A purchaser of a classic 1973 Ford Bronco sued the car’s auctioneer in Illinois court. The purchaser alleged that the vendor committed fraud by misrepresenting the condition of the vehicle in its advertisements and during the auction. The circuit court dismissed the case for lack of personal jurisdiction. The Illinois Appellate Court reversed, finding that the vendor had sufficient contacts with Illinois when it solicited the business of the purchaser via advertisements, its website, and its communications over email and the phone.

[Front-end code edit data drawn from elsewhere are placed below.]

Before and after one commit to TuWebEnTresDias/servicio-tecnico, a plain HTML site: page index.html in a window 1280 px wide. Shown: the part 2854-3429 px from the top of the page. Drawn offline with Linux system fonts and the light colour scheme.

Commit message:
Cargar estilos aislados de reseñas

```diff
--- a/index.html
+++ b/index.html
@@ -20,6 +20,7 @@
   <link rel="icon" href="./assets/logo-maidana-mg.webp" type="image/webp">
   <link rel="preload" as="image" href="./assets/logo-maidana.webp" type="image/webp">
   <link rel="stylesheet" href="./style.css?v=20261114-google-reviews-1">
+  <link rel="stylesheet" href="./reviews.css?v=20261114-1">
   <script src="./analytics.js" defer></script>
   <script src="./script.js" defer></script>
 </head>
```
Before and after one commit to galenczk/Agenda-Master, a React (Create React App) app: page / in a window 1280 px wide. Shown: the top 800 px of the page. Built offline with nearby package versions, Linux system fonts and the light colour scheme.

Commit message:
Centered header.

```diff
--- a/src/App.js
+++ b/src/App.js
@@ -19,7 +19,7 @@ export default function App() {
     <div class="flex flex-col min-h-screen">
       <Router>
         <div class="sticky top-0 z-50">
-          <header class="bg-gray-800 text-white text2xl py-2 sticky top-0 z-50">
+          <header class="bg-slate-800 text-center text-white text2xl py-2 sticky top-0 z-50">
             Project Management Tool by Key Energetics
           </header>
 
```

In January 2018, John Dixon saw an advertisement posted by GAA Classic Cars, LLC on a car-related website. The advertisement listed a 1973 Ford Bronco for sale at auction. Dixon responded to the advertisement by sending an email to GAA requesting more information about the Bronco including how to bid for it. GAA responded with an email to Dixon, inviting Dixon to bid on the Bronco at the auction scheduled for March 2, 2018. GAA’s email told Dixon that he could participate via live simulcast bidding or on the telephone via phone bidding. GAA added that Dixon could find more information about the Bronco at GAA’s website. Dixon asked for pictures of the Bronco’s engine. GAA responded by email that it would send him pictures of the engine once GAA received the Bronco from its owner. GAA told Dixon that the auction price for the Bronco should run around $30,000.00 – $40,000.00. Continue reading ›